(Web page revision data)

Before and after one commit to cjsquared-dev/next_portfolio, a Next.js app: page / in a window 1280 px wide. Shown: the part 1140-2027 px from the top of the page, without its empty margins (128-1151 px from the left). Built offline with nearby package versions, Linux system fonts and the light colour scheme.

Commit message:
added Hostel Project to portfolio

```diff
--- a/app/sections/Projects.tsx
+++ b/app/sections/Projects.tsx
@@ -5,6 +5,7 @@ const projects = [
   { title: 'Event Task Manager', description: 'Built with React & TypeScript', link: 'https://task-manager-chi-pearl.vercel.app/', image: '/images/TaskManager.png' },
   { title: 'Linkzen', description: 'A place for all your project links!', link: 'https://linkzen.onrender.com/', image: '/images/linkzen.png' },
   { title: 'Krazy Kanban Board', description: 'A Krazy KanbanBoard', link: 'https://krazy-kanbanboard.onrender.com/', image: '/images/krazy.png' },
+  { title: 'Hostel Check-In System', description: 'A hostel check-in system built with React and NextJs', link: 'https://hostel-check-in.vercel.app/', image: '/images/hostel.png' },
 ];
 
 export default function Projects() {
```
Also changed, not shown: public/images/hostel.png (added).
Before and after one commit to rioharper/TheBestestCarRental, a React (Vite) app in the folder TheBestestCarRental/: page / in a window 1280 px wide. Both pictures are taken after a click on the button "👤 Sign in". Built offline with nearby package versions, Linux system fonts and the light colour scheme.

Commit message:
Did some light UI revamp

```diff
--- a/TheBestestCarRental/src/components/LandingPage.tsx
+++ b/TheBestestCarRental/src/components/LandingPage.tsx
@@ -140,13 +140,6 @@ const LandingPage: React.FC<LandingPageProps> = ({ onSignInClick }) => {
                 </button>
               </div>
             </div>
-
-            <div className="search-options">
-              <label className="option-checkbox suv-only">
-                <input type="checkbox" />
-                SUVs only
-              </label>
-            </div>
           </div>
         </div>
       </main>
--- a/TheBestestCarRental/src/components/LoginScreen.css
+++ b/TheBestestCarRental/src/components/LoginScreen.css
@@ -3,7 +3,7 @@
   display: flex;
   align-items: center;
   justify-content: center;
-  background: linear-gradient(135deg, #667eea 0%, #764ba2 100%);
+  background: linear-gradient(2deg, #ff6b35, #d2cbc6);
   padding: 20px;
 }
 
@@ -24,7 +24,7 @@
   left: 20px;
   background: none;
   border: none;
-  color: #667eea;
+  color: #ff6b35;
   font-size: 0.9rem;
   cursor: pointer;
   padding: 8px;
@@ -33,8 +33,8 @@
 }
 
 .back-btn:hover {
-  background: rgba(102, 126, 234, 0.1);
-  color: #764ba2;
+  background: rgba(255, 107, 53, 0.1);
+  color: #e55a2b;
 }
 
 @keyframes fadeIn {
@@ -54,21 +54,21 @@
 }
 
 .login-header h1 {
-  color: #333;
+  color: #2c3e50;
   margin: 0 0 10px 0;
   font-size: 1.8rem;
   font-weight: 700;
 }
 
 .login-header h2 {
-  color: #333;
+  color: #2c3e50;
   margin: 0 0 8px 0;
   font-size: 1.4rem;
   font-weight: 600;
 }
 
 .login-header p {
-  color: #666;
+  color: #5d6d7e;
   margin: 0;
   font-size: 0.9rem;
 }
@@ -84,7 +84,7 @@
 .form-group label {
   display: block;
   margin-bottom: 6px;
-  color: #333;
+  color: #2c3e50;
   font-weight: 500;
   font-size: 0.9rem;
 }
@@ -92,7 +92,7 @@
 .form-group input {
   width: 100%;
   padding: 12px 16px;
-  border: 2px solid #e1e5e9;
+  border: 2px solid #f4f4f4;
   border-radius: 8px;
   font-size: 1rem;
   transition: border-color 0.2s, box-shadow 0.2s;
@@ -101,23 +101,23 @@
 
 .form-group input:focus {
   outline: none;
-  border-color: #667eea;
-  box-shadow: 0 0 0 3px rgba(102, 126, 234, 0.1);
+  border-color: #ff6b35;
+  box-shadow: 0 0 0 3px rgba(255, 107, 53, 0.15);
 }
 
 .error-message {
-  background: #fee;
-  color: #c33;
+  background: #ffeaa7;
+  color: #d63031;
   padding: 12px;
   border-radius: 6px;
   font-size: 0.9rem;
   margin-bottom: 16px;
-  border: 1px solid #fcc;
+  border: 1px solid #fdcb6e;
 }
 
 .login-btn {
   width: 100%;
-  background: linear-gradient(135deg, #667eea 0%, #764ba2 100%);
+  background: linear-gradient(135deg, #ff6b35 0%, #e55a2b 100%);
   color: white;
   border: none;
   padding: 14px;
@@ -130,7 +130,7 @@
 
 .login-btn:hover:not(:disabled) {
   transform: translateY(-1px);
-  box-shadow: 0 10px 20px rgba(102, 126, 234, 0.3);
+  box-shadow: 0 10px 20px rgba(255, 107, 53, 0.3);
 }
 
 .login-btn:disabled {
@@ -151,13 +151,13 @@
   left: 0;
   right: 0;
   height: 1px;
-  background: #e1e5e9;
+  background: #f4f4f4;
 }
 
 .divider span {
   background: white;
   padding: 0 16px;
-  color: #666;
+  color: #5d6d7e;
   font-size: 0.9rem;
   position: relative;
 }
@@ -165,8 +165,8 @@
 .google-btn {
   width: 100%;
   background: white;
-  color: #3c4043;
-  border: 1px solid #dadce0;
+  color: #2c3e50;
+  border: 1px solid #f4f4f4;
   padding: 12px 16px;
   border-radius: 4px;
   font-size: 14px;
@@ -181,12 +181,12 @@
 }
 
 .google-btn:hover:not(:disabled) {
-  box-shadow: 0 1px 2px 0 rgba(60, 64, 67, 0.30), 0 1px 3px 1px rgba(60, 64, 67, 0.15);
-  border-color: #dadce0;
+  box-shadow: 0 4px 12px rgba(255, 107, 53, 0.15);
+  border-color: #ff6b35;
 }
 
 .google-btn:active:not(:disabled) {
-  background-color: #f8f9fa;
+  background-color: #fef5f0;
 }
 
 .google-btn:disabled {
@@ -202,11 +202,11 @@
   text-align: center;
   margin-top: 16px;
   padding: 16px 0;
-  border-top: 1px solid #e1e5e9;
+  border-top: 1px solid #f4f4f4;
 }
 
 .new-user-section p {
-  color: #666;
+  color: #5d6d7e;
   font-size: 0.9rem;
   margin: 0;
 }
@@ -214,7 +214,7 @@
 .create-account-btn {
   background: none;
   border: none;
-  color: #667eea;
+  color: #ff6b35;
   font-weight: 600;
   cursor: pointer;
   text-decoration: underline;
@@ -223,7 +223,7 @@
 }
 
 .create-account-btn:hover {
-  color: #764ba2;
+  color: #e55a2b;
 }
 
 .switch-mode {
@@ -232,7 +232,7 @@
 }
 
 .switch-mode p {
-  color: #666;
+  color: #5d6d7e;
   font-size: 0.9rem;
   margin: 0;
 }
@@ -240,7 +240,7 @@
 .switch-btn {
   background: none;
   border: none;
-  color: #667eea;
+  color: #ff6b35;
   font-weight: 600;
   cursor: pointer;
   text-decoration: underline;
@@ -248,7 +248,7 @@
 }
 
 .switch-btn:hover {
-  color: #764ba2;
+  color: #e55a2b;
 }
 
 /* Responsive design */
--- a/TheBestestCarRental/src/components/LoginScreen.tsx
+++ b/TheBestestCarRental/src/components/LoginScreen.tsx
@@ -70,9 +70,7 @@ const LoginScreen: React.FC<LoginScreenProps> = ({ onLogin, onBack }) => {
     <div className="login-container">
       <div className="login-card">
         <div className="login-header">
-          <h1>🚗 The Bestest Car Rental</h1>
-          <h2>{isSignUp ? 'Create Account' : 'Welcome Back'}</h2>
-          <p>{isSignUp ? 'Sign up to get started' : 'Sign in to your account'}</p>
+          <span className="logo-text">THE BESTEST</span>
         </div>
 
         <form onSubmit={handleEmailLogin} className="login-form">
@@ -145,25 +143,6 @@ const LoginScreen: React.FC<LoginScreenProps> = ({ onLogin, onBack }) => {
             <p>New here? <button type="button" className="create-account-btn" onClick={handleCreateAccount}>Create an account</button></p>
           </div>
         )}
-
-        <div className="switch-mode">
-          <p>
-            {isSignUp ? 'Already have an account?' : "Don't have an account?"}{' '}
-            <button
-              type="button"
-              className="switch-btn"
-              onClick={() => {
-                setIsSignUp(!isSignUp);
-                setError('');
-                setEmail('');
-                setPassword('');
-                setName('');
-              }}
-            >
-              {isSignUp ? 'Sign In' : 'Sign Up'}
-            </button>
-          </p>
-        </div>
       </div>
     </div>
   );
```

What the task requires
Check the data above line by line for the word "google". State only how many lines contain it.

Solution to this problem
4